### AVAILABLE DATA
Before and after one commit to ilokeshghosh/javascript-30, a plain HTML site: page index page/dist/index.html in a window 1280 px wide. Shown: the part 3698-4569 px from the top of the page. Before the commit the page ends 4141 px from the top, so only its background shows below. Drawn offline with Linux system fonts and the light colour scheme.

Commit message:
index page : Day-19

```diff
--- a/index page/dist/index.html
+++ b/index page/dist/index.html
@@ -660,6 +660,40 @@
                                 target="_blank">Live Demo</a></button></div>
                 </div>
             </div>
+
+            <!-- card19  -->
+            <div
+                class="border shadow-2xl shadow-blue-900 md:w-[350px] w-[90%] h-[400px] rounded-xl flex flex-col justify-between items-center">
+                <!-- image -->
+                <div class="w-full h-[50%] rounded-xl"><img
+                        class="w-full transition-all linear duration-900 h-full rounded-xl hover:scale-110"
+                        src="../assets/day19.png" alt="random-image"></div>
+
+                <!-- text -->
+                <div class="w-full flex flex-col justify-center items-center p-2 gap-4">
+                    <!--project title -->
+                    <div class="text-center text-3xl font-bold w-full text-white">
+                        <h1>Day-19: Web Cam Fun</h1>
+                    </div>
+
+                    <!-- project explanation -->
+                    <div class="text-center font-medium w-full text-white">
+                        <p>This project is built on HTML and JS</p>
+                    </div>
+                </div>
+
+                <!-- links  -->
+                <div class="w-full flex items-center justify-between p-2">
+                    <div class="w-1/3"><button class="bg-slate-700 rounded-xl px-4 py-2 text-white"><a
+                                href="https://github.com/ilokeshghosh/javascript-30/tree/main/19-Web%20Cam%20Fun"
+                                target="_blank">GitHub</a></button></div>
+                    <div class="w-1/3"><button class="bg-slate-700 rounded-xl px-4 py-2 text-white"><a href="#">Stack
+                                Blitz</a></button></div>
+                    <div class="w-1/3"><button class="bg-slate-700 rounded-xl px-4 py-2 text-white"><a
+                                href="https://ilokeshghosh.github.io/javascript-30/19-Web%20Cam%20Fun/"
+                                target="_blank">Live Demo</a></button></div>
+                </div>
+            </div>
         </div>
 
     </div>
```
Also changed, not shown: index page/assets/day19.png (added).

### ACTIVITY
Each line of the material must be copied exactly.

### SOLUTION TO THE EXERCISE
Before and after one commit to ilokeshghosh/javascript-30, a plain HTML site: page index page/dist/index.html in a window 1280 px wide. Shown: the part 3698-4569 px from the top of the page. Before the commit the page ends 4141 px from the top, so only its background shows below. Drawn offline with Linux system fonts and the light colour scheme.

Commit message:
index page : Day-19

```diff
--- a/index page/dist/index.html
+++ b/index page/dist/index.html
@@ -660,6 +660,40 @@
                                 target="_blank">Live Demo</a></button></div>
                 </div>
             </div>
+
+            <!-- card19  -->
+            <div
+                class="border shadow-2xl shadow-blue-900 md:w-[350px] w-[90%] h-[400px] rounded-xl flex flex-col justify-between items-center">
+                <!-- image -->
+                <div class="w-full h-[50%] rounded-xl"><img
+                        class="w-full transition-all linear duration-900 h-full rounded-xl hover:scale-110"
+                        src="../assets/day19.png" alt="random-image"></div>
+
+                <!-- text -->
+                <div class="w-full flex flex-col justify-center items-center p-2 gap-4">
+                    <!--project title -->
+                    <div class="text-center text-3xl font-bold w-full text-white">
+                        <h1>Day-19: Web Cam Fun</h1>
+                    </div>
+
+                    <!-- project explanation -->
+                    <div class="text-center font-medium w-full text-white">
+                        <p>This project is built on HTML and JS</p>
+                    </div>
+                </div>
+
+                <!-- links  -->
+                <div class="w-full flex items-center justify-between p-2">
+                    <div class="w-1/3"><button class="bg-slate-700 rounded-xl px-4 py-2 text-white"><a
+                                href="https://github.com/ilokeshghosh/javascript-30/tree/main/19-Web%20Cam%20Fun"
+                                target="_blank">GitHub</a></button></div>
+                    <div class="w-1/3"><button class="bg-slate-700 rounded-xl px-4 py-2 text-white"><a href="#">Stack
+                                Blitz</a></button></div>
+                    <div class="w-1/3"><button class="bg-slate-700 rounded-xl px-4 py-2 text-white"><a
+                                href="https://ilokeshghosh.github.io/javascript-30/19-Web%20Cam%20Fun/"
+                                target="_blank">Live Demo</a></button></div>
+                </div>
+            </div>
         </div>
 
     </div>
```
Also changed, not shown: index page/assets/day19.png (added).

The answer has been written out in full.